Listen to new track ‘You Know I Know’
(feat. Sophie Burbery)
See Hopetoun Brown live with Finn Scholes
at WOMAD 2018!
Friday 20th October 2017 – In their brand new song ‘You Know I Know’, our favourite horn-tootin’ pair Hopetoun Brown ditch the stomp to share a drum-machine driven party saga about a weed-smokin’ womaniser.
In this speedy rap duet, the Hopetoun boys called up their neighbourhood synth scientist and MC, Sophie Burbery and Weird Together percussionist/bongo player Issac Chadderton. Alto sax player Callum Passells completes the lineup, playing a blistering solo in the first verse before a one-take improvised duel with Nick Atkinson’s tenor for the finale.
Curiously, Atkinson is also on lead-singer duties as Hopetoun Brown explore new sounds. Brass player and Hopetoun Brown’s usual singer Tim Stewart will be back on the mic soon enough, but for now, he’s overseeing production duties with the mercurial engineer Jol Mulholland, who recorded ‘You Know I Know’ at The Oven in Mt Eden.
Also just announced – Hopetoun Brown are excited to be on this year’s artist lineup for WOMAD NZ, held in Taranaki’s idyllic Brooklands Park. They will be joined on stage by trumpet wunderkind, Finn Scholes for Taranaki’s biggest knees-up this March 16-18th. Come and party with our favourite pair, and stay tuned for more upcoming show dates!
The new sound of the bass clarinet set Stewart and Atkinson off on a brief flurry of composition. At the time, Atkinson lived at 4 Hopetoun Street while Stewart resided in the heart of Ponsonby at 13 Brown Street. Hopetoun Brown was christened! At this stage, the duo simply performed instrumentals and it wasn’t long before Atkinson left Auckland again on another extended voyage, this time to the Antarctic Island of South Georgia. More than four years passed before Supergroove were reunited in October 2007, and Stewart and Atkinson began rehearsing and playing again. A horn section is like a band within a band.
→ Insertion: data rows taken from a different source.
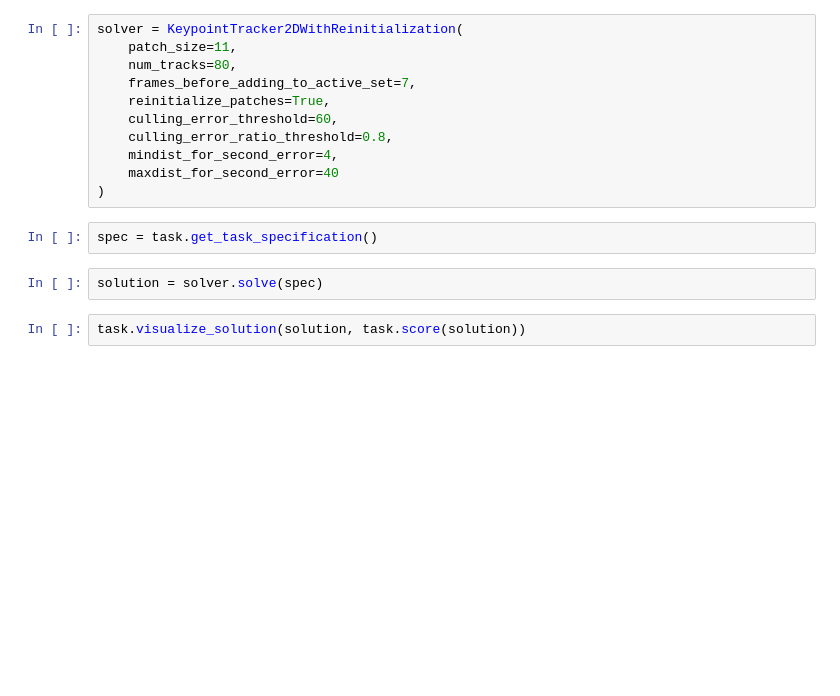
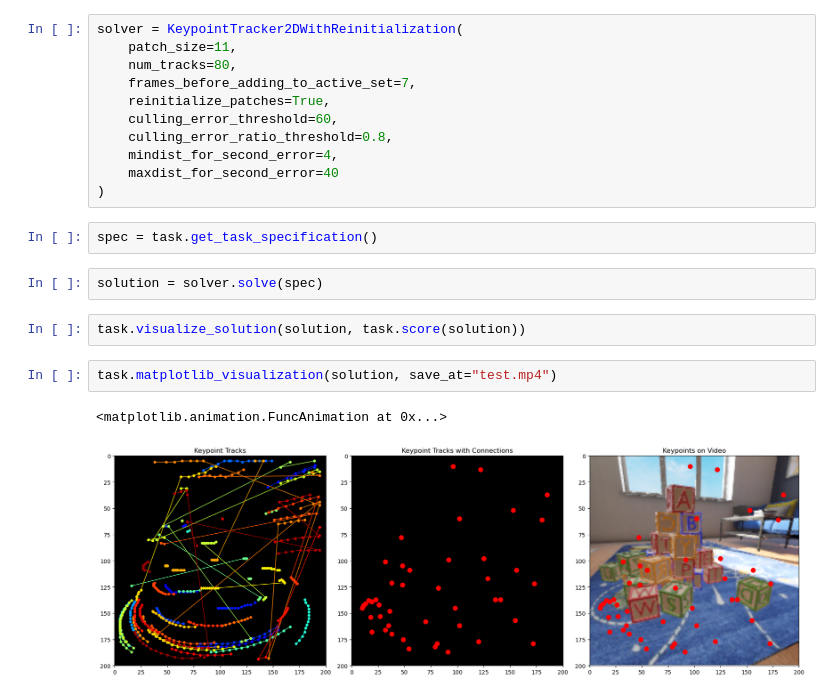
Before and after one commit to probcomp/b3d, a Jupyter notebook: notebooks/gm/multiple_patch_tracking_2d/04_reinstantiation_2.ipynb, the cells around one changed output. Saved outputs shown, nothing was run; the diff lists cells and outputs as text; blank space fills up the shorter version.

Commit message:
refactor + add matplotlib video_to_tracks viz anim

```diff
--- a/notebooks/gm/multiple_patch_tracking_2d/04_reinstantiation_2.ipynb
+++ b/notebooks/gm/multiple_patch_tracking_2d/04_reinstantiation_2.ipynb
@@ -39,3 +39,8 @@ spec = task.get_task_specification()
 solution = solver.solve(spec)
 # %%
 task.visualize_solution(solution, task.score(solution))
+# %%
+task.matplotlib_visualization(solution, save_at="test.mp4")
+# %% [output]
+<matplotlib.animation.FuncAnimation at 0x...>
+[figure, added]
```
Also changed, not shown: 5 other files.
They often need their own rehearsals to get tight for the full band practices, but it can get a bit dull playing the horn lines for ‘Can’t Get Enough’ over and over, so our heavy honking pair began to work up a small repertoire of numbers to work on their intonation and tightness.
One day, Stewart suggested Atkinson should play the bass line for a New Orleans standard ‘St James Infirmary Blues’. It was as close to a scene from Nashville as the boys had ever experienced. Atkinson played the line on his lonely and woody sounding bass clarinet and Stewart sang the lyrics, quietly at first, before building to a thunderous stomping crescendo that tapered to a tender trumpet coda. They looked at each other once the song was finished… magic! They really had something new. The bass clarinet and Stewart’s voice were perfect together and it wasn’t long before Hopetoun Brown played their first show at the Kingsland Folk Club.